How important are Chinese language skills as a foreigner in China?
Happy New Year to everyone out there:) I’m now back in the office after 2 weeks of travelling through China.
One thing I learned in those two weeks is that a little Chinese can help a lot, especially because a lot of Chinese people aren’t very good or don’t even speak a word in English. Even in cities like Beijing and Shanghai you will sometimes have problems communicating what you want.
When I first arrived in China for my internship the first problem was the communication – because of a delay of my flight I couldn’t get the ferry to Zhuhai. BUT there was no one who could explain the problem – they tried to speak English but I couldn’t understand a word.
Same problem was with the taxi drivers – in general you must be very lucky if you find an English speaking taxi driver in Zhuhai 🙂 During shopping in the underground markets, where you have to bargain for the price it’s even harder – haggling is not easy if both parties don’t speak the same language.
There are a lot more situations where I was lost without any help of the other interns, who already had Chinese classes. Honestly I felt stupid, like a small child that couldn’t do anything without help.
That’s why I decided to start Chinese language classes. I just talked with Morgan, our Office Manager in Zhuhai and the following week my Chinese classes begun. The best is to have a private teacher, 1 to 1 classes – so the teacher can slow down if you need more time or if you already know a little Chinese you will start at your level. I took 2 hours twice a week, so every Monday and Friday after work I went to the language school and expanded my language skills.
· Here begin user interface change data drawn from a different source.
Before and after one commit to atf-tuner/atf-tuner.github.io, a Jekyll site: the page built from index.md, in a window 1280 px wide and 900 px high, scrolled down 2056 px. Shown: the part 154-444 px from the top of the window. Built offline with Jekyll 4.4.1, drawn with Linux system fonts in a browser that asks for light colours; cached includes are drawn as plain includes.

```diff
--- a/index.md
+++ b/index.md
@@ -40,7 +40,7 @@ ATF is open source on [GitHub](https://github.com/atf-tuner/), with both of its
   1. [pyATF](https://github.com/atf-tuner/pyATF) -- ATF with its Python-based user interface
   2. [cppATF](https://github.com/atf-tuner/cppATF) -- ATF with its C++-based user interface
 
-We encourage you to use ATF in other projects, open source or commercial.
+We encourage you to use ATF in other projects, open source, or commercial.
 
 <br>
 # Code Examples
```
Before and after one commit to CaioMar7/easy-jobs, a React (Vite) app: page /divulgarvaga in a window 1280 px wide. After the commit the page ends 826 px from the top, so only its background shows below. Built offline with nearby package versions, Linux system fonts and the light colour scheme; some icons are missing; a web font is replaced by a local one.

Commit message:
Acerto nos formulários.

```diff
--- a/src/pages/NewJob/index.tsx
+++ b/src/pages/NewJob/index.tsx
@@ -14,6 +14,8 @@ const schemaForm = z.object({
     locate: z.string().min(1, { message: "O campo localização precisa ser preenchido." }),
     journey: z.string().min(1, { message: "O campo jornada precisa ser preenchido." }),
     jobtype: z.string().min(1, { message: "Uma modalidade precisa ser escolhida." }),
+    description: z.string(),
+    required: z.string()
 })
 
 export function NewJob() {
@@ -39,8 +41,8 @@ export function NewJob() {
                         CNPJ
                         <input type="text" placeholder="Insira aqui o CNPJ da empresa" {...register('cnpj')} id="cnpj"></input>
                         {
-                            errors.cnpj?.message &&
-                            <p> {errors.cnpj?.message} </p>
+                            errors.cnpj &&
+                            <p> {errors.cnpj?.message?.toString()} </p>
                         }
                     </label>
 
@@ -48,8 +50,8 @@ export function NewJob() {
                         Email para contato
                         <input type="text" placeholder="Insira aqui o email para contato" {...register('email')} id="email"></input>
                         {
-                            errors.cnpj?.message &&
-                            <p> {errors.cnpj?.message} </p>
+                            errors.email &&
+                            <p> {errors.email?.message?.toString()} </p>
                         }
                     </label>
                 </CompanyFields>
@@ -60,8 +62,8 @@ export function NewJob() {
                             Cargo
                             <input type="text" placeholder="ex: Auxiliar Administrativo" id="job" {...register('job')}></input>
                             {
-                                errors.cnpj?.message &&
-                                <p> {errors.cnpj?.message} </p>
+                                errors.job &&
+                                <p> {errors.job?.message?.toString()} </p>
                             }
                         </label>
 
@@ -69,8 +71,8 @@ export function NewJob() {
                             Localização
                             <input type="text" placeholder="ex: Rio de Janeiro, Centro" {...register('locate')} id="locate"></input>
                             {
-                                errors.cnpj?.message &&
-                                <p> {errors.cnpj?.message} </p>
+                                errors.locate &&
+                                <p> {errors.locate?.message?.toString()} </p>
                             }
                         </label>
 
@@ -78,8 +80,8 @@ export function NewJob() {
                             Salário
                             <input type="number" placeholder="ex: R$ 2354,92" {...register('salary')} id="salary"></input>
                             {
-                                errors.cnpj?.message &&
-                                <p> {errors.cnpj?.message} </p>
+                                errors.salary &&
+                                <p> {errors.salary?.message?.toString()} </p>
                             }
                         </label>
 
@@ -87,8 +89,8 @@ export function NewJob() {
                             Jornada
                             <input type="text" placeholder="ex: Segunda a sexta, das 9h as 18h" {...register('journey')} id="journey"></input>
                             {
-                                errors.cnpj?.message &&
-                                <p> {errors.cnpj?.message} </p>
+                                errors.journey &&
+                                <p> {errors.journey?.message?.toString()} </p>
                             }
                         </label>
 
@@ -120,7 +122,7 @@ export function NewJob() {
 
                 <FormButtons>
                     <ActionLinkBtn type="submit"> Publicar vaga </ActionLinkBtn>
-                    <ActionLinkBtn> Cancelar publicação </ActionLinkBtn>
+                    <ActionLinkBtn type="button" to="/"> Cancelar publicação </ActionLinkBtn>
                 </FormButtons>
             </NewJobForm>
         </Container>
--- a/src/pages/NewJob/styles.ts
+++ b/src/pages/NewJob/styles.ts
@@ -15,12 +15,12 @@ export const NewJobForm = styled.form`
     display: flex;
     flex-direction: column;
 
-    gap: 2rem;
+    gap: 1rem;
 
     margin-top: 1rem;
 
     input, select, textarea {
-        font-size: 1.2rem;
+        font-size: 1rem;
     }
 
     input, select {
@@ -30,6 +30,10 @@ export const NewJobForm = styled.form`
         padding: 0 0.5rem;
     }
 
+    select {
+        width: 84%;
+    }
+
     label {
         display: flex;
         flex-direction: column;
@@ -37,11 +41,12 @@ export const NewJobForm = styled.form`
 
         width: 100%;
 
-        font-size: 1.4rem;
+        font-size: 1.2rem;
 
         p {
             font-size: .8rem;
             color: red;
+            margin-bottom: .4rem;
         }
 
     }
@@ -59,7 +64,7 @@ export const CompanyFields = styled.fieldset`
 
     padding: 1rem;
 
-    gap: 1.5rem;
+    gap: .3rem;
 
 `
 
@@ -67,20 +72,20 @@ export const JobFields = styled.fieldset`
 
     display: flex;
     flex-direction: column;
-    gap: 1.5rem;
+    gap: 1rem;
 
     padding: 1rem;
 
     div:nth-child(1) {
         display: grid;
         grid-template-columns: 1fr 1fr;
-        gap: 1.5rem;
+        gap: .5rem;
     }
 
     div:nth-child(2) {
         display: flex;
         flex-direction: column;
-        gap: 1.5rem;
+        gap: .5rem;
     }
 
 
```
As it is a private teacher you can arrange the time individually which is an advantage, especially when you have a full-time internship.
During my tour through China I was glad to be able to communicate at least a little with the people. Very often it was about ordering food in the restaurant or asking for directions. There are some basic things you really need to know and then it will be easier for you to live and travel in China.
As a bonus it also looks nice on your CV to have a language like Chinese – even if it is just the very basic. I hope this will help me in my future career, when I have meetings with colleagues from China – as Chinese people are very impressed when you can speak a little Chinese 🙂